PROBLEM TO SOLVE: Once you have located the line containing "Before and after one commit to agustinpitaro/ProyectoWeb, a" in the material below, return it exactly along with each line after it through the line containing "19 other files.".
== Segment start ==
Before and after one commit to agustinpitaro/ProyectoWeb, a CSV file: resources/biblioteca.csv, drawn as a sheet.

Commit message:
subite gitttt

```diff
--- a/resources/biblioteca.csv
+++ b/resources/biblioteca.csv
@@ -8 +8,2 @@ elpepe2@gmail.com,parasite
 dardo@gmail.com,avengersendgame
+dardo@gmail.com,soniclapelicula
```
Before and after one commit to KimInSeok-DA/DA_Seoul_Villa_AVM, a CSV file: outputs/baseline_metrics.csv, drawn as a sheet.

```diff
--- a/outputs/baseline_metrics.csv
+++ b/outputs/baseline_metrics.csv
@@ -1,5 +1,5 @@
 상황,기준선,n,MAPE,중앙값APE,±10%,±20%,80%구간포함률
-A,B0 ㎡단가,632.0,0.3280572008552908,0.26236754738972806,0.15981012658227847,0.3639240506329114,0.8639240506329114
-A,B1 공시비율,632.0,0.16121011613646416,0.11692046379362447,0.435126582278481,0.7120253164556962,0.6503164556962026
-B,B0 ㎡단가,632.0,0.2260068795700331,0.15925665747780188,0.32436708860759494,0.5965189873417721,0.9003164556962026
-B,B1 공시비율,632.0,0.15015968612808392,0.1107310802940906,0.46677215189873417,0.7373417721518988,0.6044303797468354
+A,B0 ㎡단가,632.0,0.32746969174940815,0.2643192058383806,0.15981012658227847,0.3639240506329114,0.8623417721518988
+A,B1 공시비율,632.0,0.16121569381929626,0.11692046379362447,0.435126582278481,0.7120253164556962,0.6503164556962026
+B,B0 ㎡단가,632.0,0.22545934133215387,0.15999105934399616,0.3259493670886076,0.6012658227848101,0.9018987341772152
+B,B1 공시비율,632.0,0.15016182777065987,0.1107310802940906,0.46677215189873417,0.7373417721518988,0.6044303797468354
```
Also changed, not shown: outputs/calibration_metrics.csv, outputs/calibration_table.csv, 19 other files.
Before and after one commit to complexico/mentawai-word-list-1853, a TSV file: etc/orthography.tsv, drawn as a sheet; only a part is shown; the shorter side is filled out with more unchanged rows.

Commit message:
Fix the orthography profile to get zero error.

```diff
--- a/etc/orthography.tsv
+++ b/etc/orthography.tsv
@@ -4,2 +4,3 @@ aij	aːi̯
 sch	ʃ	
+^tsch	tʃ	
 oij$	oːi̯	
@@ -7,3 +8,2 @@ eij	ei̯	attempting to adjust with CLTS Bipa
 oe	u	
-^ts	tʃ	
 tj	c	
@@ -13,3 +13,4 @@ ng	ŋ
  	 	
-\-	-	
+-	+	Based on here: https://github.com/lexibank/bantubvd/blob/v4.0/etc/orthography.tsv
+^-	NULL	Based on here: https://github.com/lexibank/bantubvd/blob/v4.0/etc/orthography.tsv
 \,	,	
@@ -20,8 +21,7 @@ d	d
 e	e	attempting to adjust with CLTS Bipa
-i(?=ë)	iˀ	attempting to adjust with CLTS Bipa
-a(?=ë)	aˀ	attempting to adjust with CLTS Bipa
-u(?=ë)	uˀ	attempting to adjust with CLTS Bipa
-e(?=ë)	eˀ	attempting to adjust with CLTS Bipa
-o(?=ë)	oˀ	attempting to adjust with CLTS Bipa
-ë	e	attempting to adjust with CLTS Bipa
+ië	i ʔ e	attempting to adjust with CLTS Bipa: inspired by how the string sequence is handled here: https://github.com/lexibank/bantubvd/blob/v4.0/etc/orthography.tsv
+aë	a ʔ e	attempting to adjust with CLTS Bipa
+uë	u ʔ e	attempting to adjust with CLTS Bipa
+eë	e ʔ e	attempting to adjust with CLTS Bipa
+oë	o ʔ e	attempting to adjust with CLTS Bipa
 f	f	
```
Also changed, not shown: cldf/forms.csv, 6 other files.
== Segment end ==
== Segment start ==
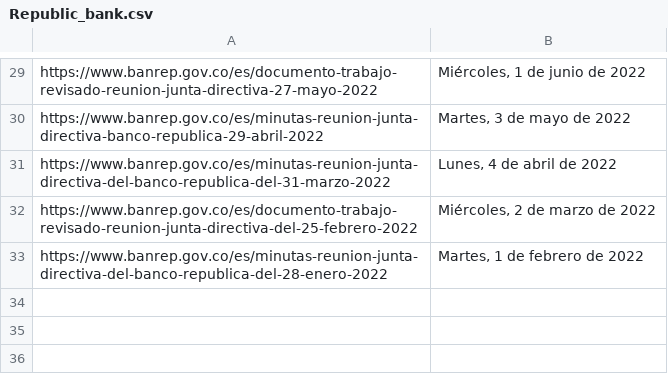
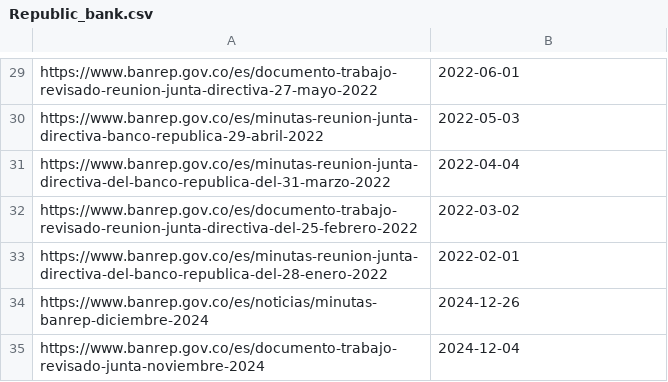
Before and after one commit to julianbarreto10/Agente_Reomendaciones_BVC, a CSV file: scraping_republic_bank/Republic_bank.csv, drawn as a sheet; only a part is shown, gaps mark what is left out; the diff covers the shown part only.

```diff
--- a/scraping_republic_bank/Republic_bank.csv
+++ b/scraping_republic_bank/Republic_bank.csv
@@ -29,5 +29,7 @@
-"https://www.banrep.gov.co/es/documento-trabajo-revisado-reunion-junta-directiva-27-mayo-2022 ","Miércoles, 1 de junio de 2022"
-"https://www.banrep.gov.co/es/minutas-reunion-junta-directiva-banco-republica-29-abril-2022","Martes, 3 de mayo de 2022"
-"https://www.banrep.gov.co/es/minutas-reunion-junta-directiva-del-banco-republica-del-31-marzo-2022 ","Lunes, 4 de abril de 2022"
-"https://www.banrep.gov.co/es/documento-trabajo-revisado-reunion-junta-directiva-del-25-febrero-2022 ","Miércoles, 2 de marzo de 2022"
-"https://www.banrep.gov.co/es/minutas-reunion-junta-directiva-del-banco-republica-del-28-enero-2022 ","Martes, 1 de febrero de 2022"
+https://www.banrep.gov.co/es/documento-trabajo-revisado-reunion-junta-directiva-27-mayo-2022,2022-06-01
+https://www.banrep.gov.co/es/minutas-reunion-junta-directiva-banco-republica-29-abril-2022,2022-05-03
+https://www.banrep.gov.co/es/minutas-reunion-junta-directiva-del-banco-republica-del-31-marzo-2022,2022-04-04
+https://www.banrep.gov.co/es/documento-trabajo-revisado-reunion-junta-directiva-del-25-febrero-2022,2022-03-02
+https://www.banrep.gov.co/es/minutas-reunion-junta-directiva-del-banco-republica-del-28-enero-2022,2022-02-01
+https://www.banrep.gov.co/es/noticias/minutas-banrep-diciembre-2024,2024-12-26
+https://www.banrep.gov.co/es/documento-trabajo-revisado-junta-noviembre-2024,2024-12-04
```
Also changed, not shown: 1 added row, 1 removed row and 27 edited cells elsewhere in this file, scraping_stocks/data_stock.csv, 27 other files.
== Segment end ==
ANSWER:
Before and after one commit to agustinpitaro/ProyectoWeb, a CSV file: resources/biblioteca.csv, drawn as a sheet.

Commit message:
subite gitttt

```diff
--- a/resources/biblioteca.csv
+++ b/resources/biblioteca.csv
@@ -8 +8,2 @@ elpepe2@gmail.com,parasite
 dardo@gmail.com,avengersendgame
+dardo@gmail.com,soniclapelicula
```
Before and after one commit to KimInSeok-DA/DA_Seoul_Villa_AVM, a CSV file: outputs/baseline_metrics.csv, drawn as a sheet.

```diff
--- a/outputs/baseline_metrics.csv
+++ b/outputs/baseline_metrics.csv
@@ -1,5 +1,5 @@
 상황,기준선,n,MAPE,중앙값APE,±10%,±20%,80%구간포함률
-A,B0 ㎡단가,632.0,0.3280572008552908,0.26236754738972806,0.15981012658227847,0.3639240506329114,0.8639240506329114
-A,B1 공시비율,632.0,0.16121011613646416,0.11692046379362447,0.435126582278481,0.7120253164556962,0.6503164556962026
-B,B0 ㎡단가,632.0,0.2260068795700331,0.15925665747780188,0.32436708860759494,0.5965189873417721,0.9003164556962026
-B,B1 공시비율,632.0,0.15015968612808392,0.1107310802940906,0.46677215189873417,0.7373417721518988,0.6044303797468354
+A,B0 ㎡단가,632.0,0.32746969174940815,0.2643192058383806,0.15981012658227847,0.3639240506329114,0.8623417721518988
+A,B1 공시비율,632.0,0.16121569381929626,0.11692046379362447,0.435126582278481,0.7120253164556962,0.6503164556962026
+B,B0 ㎡단가,632.0,0.22545934133215387,0.15999105934399616,0.3259493670886076,0.6012658227848101,0.9018987341772152
+B,B1 공시비율,632.0,0.15016182777065987,0.1107310802940906,0.46677215189873417,0.7373417721518988,0.6044303797468354
```
Also changed, not shown: outputs/calibration_metrics.csv, outputs/calibration_table.csv, 19 other files.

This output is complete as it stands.